In terms of its feature set and design, Coda is unparalleled on the platform. It brings desktop-level text editing with a very clear web-coding bent to your device, mirroring the bulk of features found in its highly regarded (and significantly more expensive) OS X cousin. You can dial into a web server, pull down files, make changes and then upload changes. The app offers clips for quickly adding boilerplate content, a custom line of keys for speeding up coding, and playgrounds for testing out scripts.

The best web coding tool you'll get for iPhone—but iPhone holds it back.

The best web coding tool you’ll get for iPhone—but iPhone holds it back.

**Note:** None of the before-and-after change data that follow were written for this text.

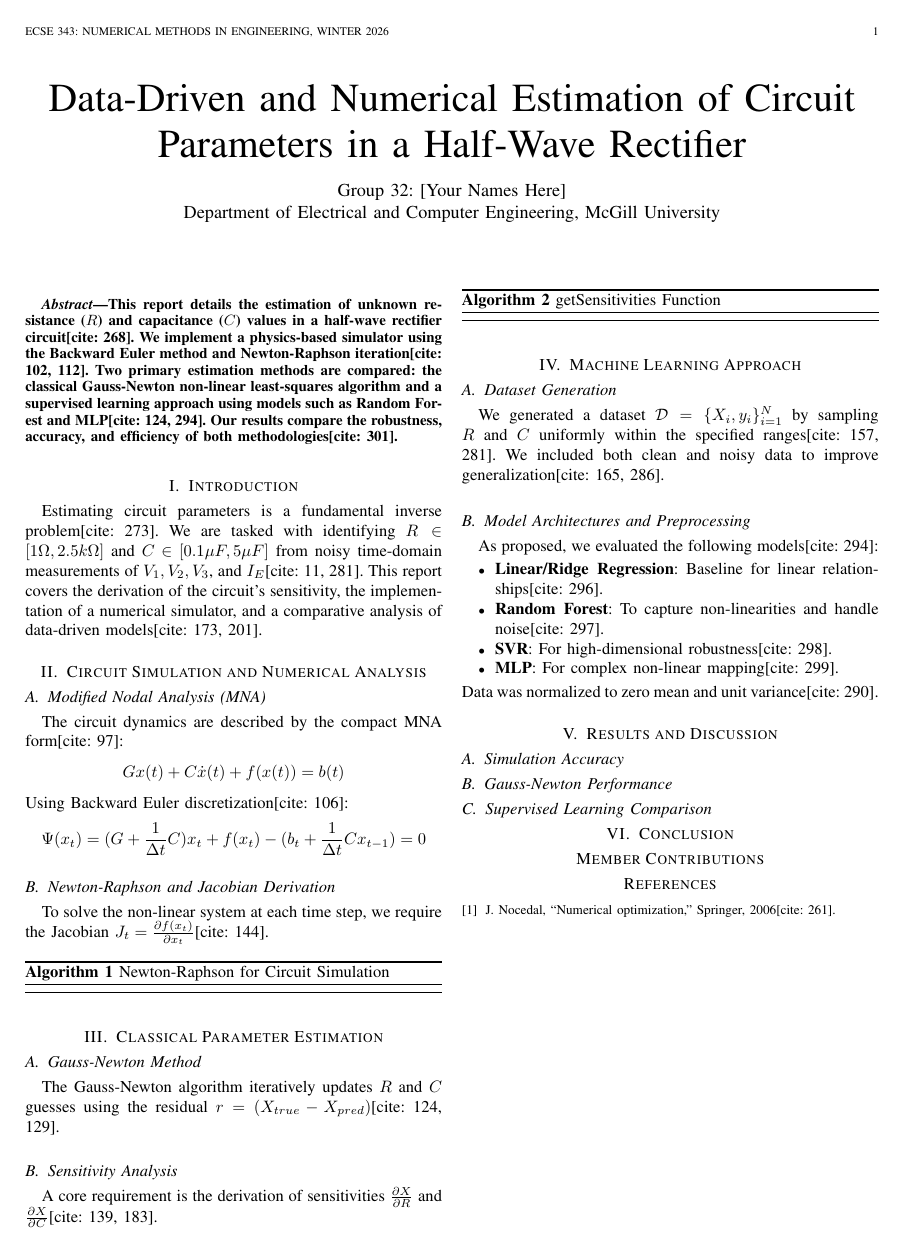
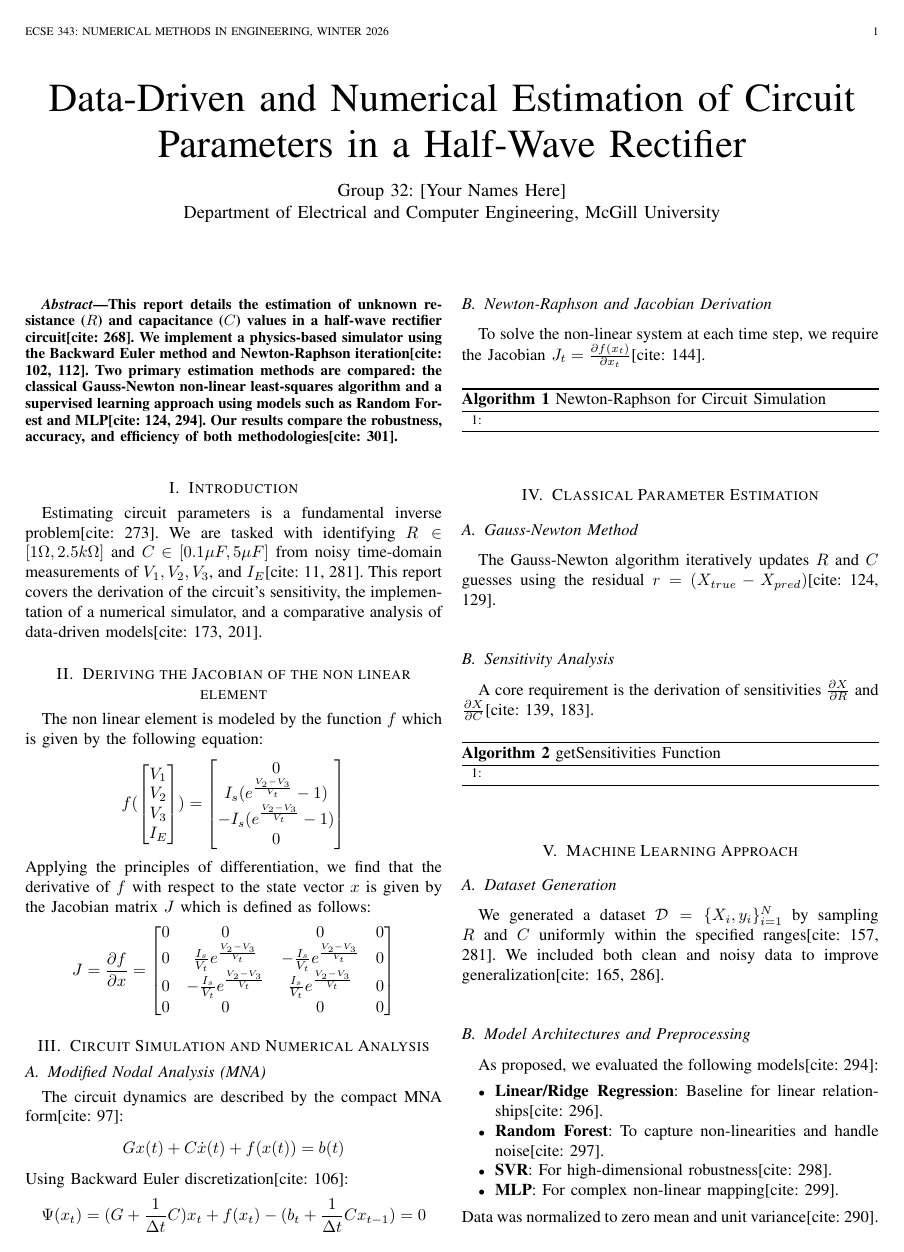
Before and after one commit to louisslnn/ECSE343Project, a LaTeX paper (final_report.tex): the whole page before the commit and page 1 of 2 after it. Compiled offline with pdfLaTeX.

Commit message:
add jacobian

```diff
--- a/final_report.tex
+++ b/final_report.tex
@@ -16,6 +16,24 @@ This report details the estimation of unknown resistance ($R$) and capacitance (
 \section{Introduction}
 Estimating circuit parameters is a fundamental inverse problem[cite: 273]. We are tasked with identifying $R \in [1\Omega, 2.5k\Omega]$ and $C \in [0.1\mu F, 5\mu F]$ from noisy time-domain measurements of $V_1, V_2, V_3$, and $I_E$[cite: 11, 281]. This report covers the derivation of the circuit's sensitivity, the implementation of a numerical simulator, and a comparative analysis of data-driven models[cite: 173, 201].
 
+\section{Deriving the Jacobian of the non linear element}
+
+The non linear element is modeled by the function $f$ which is given by the following equation:
+$$f(\begin{bmatrix}V_1\\V_2\\V_3\\I_E\end{bmatrix}) = \begin{bmatrix}
+0 \\
+I_s(e^{\frac{V_2 - V_3}{V_t}} - 1) \\
+-I_s(e^{\frac{V_2 - V_3}{V_t}} - 1) \\
+0
+\end{bmatrix}$$
+Applying the principles of differentiation, we find that the derivative of $f$ with respect to the state vector $x$ is given by the Jacobian matrix $J$ which is defined as follows:
+$$J = \frac{\partial f}{\partial x} = \begin{bmatrix}
+0 & 0 & 0 & 0 \\
+0 & \frac{I_s}{V_t}e^{\frac{V_2 - V_3}{V_t}} & -\frac{I_s}{V_t}e^{\frac{V_2 - V_3}{V_t}} & 0 \\
+0 & -\frac{I_s}{V_t}e^{\frac{V_2 - V_3}{V_t}} & \frac{I_s}{V_t}e^{\frac{V_2 - V_3}{V_t}} & 0 \\
+0 & 0 & 0 & 0
+\end{bmatrix}$$
+
+
 \section{Circuit Simulation and Numerical Analysis}
 \subsection{Modified Nodal Analysis (MNA)}
 The circuit dynamics are described by the compact MNA form[cite: 97]:
```
Also changed, not shown: final_report.tex (4 more changed lines).
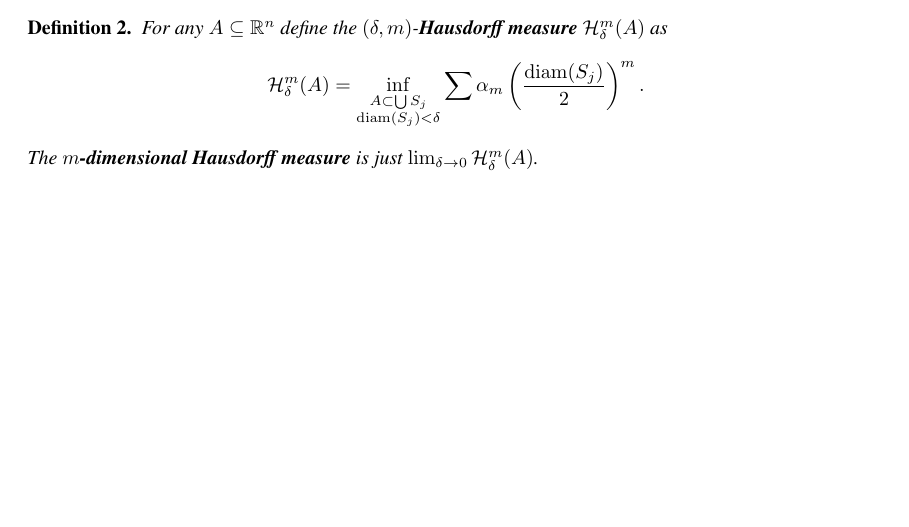
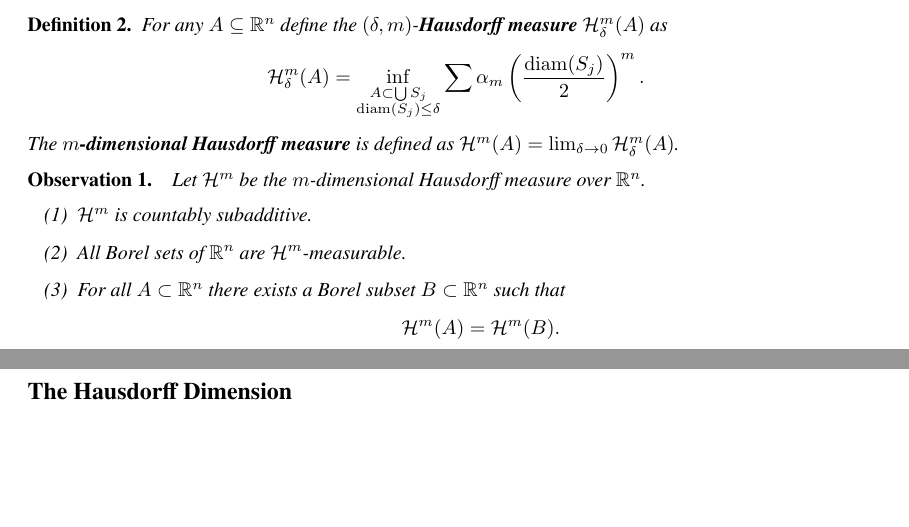
Before and after one commit to ruhevoll/gmt, a LaTeX document (Hausdorff Measure & Dimension/HDM - 1 The Hausdorff Measure.tex): part of page 1 of 2 before the commit and two parts of pages 1 and 2 of 3 after it, the two joined at a grey line, cut so that both start at the same text, the shorter picture padded with empty space. The pictures show the PDF file Hausdorff Measure & Dimension/HDM - 1 The Hausdorff Measure.pdf that the author committed with the source.

Commit message:
Adding material on Hausdorff measure & dimension.

```diff
--- a/Hausdorff Measure & Dimension/HDM - 1 The Hausdorff Measure.tex
+++ b/Hausdorff Measure & Dimension/HDM - 1 The Hausdorff Measure.tex
@@ -30,8 +30,40 @@ In geometric measure theory, we like to work with outer measures so much that we
 			\item The Lebesgue measure of the closed unit ball $\mathbb{B}^m(0, 1) \subseteq \mathbb{R}^m$ is denoted by $\alpha_m$ and is given by the following formula $$\alpha_m = \frac{\pi^{m/2}}{\Gamma\left(\frac{m}{2} + 1\right)}.$$
 		\end{itemize}
 	\begin{definition}
-		For any $A \subseteq \mathbb{R}^n$ define the $(\delta, m)$-\textbf{\textit{Hausdorff measure}} $\mathcal{H}_\delta^m(A)$ as $$\mathcal{H}_\delta^m(A) = \inf_{\substack{A \subset \bigcup S_j \\ \diam(S_j) < \delta}} \sum \alpha_m \left(\frac{\diam(S_j)}{2}\right)^m.$$ The \textbf{\textit{$m$-dimensional Hausdorff measure}} is just $\lim_{\delta \to 0} \mathcal{H}_{\delta}^m(A)$.
+		For any $A \subseteq \mathbb{R}^n$ define the $(\delta, m)$-\textbf{\textit{Hausdorff measure}} $\mathcal{H}_\delta^m(A)$ as $$\mathcal{H}_\delta^m(A) = \inf_{\substack{A \subset \bigcup S_j \\ \diam(S_j) \leq \delta}} \sum \alpha_m \left(\frac{\diam(S_j)}{2}\right)^m.$$ The \textbf{\textit{$m$-dimensional Hausdorff measure}} is defined as $\mathcal{H}^m(A) = \lim_{\delta \to 0} \mathcal{H}_{\delta}^m(A)$.
 	\end{definition}
+
+	\begin{observation} ~
+		Let $\mathcal{H}^m$ be the $m$-dimensional Hausdorff measure over $\mathbb{R}^n$.
+			\begin{itemize}
+				\item[(1)] $\mathcal{H}^m$ is countably subadditive.
+
+				\item[(2)] All Borel sets of $\mathbb{R}^n$ are $\mathcal{H}^m$-measurable.
+
+				\item[(3)] For all $A \subset \mathbb{R}^n$ there exists a Borel subset $B \subset \mathbb{R}^n$ such that $$\mathcal{H}^m(A) = \mathcal{H}^m(B).$$
+			\end{itemize}
+	\end{observation}
+
+
+
+\newpage
+\subsection*{The Hausdorff Dimension}
+\newpage
+
+
+	\begin{definition}
+		Let $A \subseteq \mathbb{R}^n$ be nonempty. The \textbf{\textit{Hausdorff dimension}} of $A$ is defined as
+			\begin{align*}
+				\inf\{m \geq 0 : \mathcal{H}^m(A) < \infty\} &= \inf \{m : \mathcal{H}^m(A) = 0\} \\
+				&= \sup \{m : \mathcal{H}^m(A) > 0\} \\
+				&= \sup \{m : \mathcal{H}^m(A) = \infty\}.
+			\end{align*}
+	\end{definition}
+
+
+	\begin{observation}
+		All four definitions of the Hausdorff dimension above are equivalent.
+	\end{observation}
 
 \subsection*{Numerical Implementations [Big WIP]}
 	\begin{itemize}
```
Also changed, not shown: Hausdorff Measure & Dimension/HDM - 1 The Hausdorff Measure.pdf, 2 other files.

Visually, the app is stunning, echoing Panic’s similarly impressive Transmit for iOS. It’s all muted greys and vibrant icons, a kind of minimalism that works nicely on the iPhone, and makes us wish Panic could design all of iOS. From a usability standpoint, everything’s just as refined, from the way you can drag-and-drop files between local and remote sources to the way in which Coda cleverly shares local storage with Transmit.

The snag is that during testing, it quickly became clear that we would never use Coda all that much on the iPhone, because it’s just too fiddly to do a great deal of work. On an iPhone 6, you don’t get much room to work, and on an iPhone 5s in landscape, the result is quite comical.

But then perhaps this isn’t really the point, because for the insanely low price (perhaps not by iOS standards, but certainly from the point of view of a jobbing web coder), Coda for iOS remains an essential install anyway. Have it on your iPhone and the app is ready and waiting when you’re on a train and get a call from a client that a website change is needed urgently. The only downside is you’ll wish you could use the app more — although if you’re also armed with an iPad Air, chances are you will use Coda far more often once you discover how delightful it is on a larger display.